* Problem to solve: From the entries below, pull out each line where "任何人均可自由檢視" appears.

* Records to process:
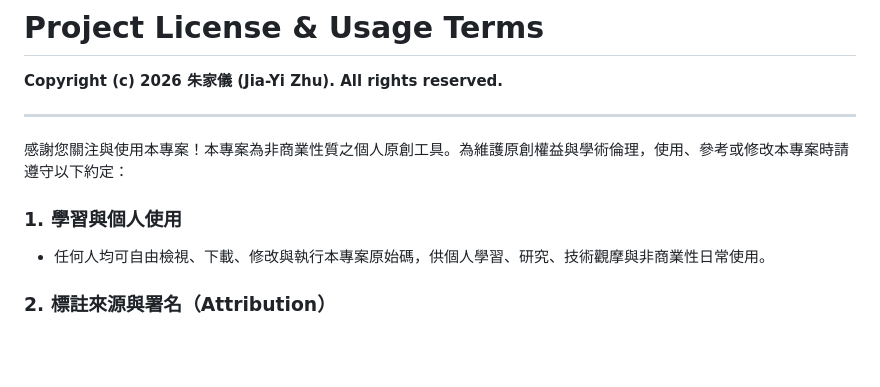
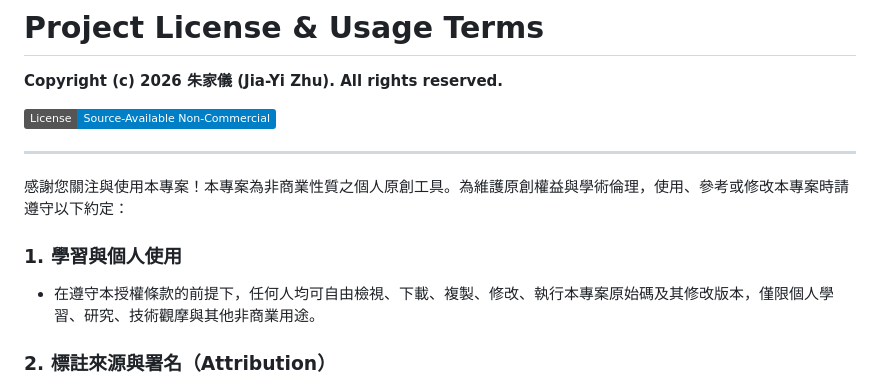
Before and after one commit to zhuj05/nou-study-tools, a Markdown page: LICENSE.md, the part around the change. GitHub-like rendering; badges without logos; blank space fills up the shorter version.

Commit message:
Update LICENSE.md
Signed-off-by: jiayi-zhu <118984711+zhuj05@users.noreply.github.com>

```diff
--- a/LICENSE.md
+++ b/LICENSE.md
@@ -1,13 +1,15 @@
 # Project License & Usage Terms
 
 **Copyright (c) 2026 朱家儀 (Jia-Yi Zhu). All rights reserved.**
+
+[![License](https://img.shields.io/badge/License-Source--Available_Non--Commercial-blue.svg)](LICENSE.md)
 
 ---
 
 感謝您關注與使用本專案！本專案為非商業性質之個人原創工具。為維護原創權益與學術倫理，使用、參考或修改本專案時請遵守以下約定：
 
 ### 1. 學習與個人使用
-- 任何人均可自由檢視、下載、修改與執行本專案原始碼，供個人學習、研究、技術觀摩與非商業性日常使用。
+- 在遵守本授權條款的前提下，任何人均可自由檢視、下載、複製、修改、執行本專案原始碼及其修改版本，僅限個人學習、研究、技術觀摩與其他非商業用途。
 
 ### 2. 標註來源與署名（Attribution）
 - 無論使用原始版本或衍生修改版本，**必須保留原作者版權宣告，並清楚標註原作者（朱家儀 / Jia-Yi Zhu）及原始 GitHub 專案連結**。
```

* Result:
-- 任何人均可自由檢視、下載、修改與執行本專案原始碼，供個人學習、研究、技術觀摩與非商業性日常使用。
+- 在遵守本授權條款的前提下，任何人均可自由檢視、下載、複製、修改、執行本專案原始碼及其修改版本，僅限個人學習、研究、技術觀摩與其他非商業用途。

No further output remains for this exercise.